First thing this morning, a Dunnock was feeding a begging juvenile underneath the feeders (the first evidence I’ve seen that local breeding has taken place). Two juvenile House Sparrows continue to frequent the garden. They have been trying to drink from the pond, but are having difficulty perching on the edge of the liner.
This evening, around 6pm, a huge Sparrowhawk flew over the house (my first here). Later on, a Robin spent more than an hour pottering around the pond.

Thursday, August 10, 2006

Not a bad day today, with mixed sunshine and showers. Went for a long cycle ride this evening. No Swifts about but there were 9 hirundines (probably House Martins) feeding over the trees in Rosshall Park. Most obvious colour along the roadsides these days is yellow, with the usual ragworts being joined this week by lots of naturalised golden rod.

Around the silverglade bird feeders this evening: 2 juvenile House Sparrows (1 moulting into male plumage with a black bib spot and chestnut eye stripe), 2 juvenile Great Tits, 1 juvenile Blue Tit, a moulting Robin and a Woodpigeon drinking from the pond.

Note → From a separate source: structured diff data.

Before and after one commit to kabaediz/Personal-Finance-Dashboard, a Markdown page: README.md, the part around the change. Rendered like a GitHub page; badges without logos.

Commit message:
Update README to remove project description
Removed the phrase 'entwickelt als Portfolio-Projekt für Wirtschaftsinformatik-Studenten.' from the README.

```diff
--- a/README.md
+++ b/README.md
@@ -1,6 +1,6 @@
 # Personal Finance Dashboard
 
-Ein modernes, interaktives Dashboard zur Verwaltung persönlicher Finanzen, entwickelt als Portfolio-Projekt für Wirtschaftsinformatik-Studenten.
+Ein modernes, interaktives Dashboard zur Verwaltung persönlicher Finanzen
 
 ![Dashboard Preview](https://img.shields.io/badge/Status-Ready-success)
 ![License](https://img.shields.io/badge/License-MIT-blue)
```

Wednesday, August 09, 2006

Lots of natural connections this week – only not much time to record them. Sunday’s highlight was the sighting of 3 Kingfishers flying, one after the other, along the Brock Burn. I guess that means local breeding as a pair would not have tolerated another, unrelated individual.
Monday lunchtime was spent at Greenock West Harbour, where a single Black Guillemot was seen flying up to a ledge on the harbour wall. The drive home on Tuesday was enlivened by a soaring Buzzard near Bishopton, and this mornings drive down by a hovering Kestrel near the airport. Finally (in terms of bird sightings) a juvenile Woodpigeon was on the road outside the glade this morning, accompanied by two Collared Doves.Plant highlights include Montbretia in flower at Langbank and a large patch of Sow Thistle at Arkleston rail bridge.

Saturday, August 05, 2006

Weather remains unsettled, with warm weather during the day contrasting with a cool breeze this evening. The first leaves fell in the garden midweek. I have to admit that the summer is coming to an end. One or two Swallows half-heartedly feeding over the glade today tried to convince me otherwise, but I haven't seen any Swifts for a few days, which is a pretty sure sign.
Took a photo of the silverglade pond (below) to let everyone see how it is coming along...


Thursday, August 03, 2006

The saga of the Silver Glade pond continues. Set up a week ago, a Mayfly arrived even before all the water was in! Then a couple of Diving Beetles appeared on Day 3. Yesterday was a red letter day with the arrival of my mail-order native pond plant selection, so we now have Water Milfoil, Amphibious Bistort, Broad Leaved Pondweed, Frogbit, Bogbean, a couple of rushes, an Arrow leaved thingy, a White Water Lilly and a very sorry-looking Water Soldier (Oh, and 10 Water Snails). All are now settling in and fingers are crossed that they will put on a bit of growth before the season ends.
Had a glimse of what might be this lunchtime when I took a walk along by the seafront in Greenock. Whoever decided to build a linear water feature behind the sports centre there deserves a medal. The place is a little green oasis with Flowering Sedge adding some colour and a brown dragonfly, a couple of mini damselflies, lots of Sticklebacks and someone's unwanted Goldfish adding to the mix.
Oh, and the sun is back...

Tuesday, August 01, 2006

July ended with a short trip to Greenock west harbour after work (looking for Manx Shearwaters). First bird I saw was a Black Guillemot, followed by a "feeding frenzy" of gulls with 3 or 4 Gannets joining in.
This evening, managed to squeeze in a short walk along the river between showers. Bats very active and very near, no doubt hunting some of the big moths that were flapping around us.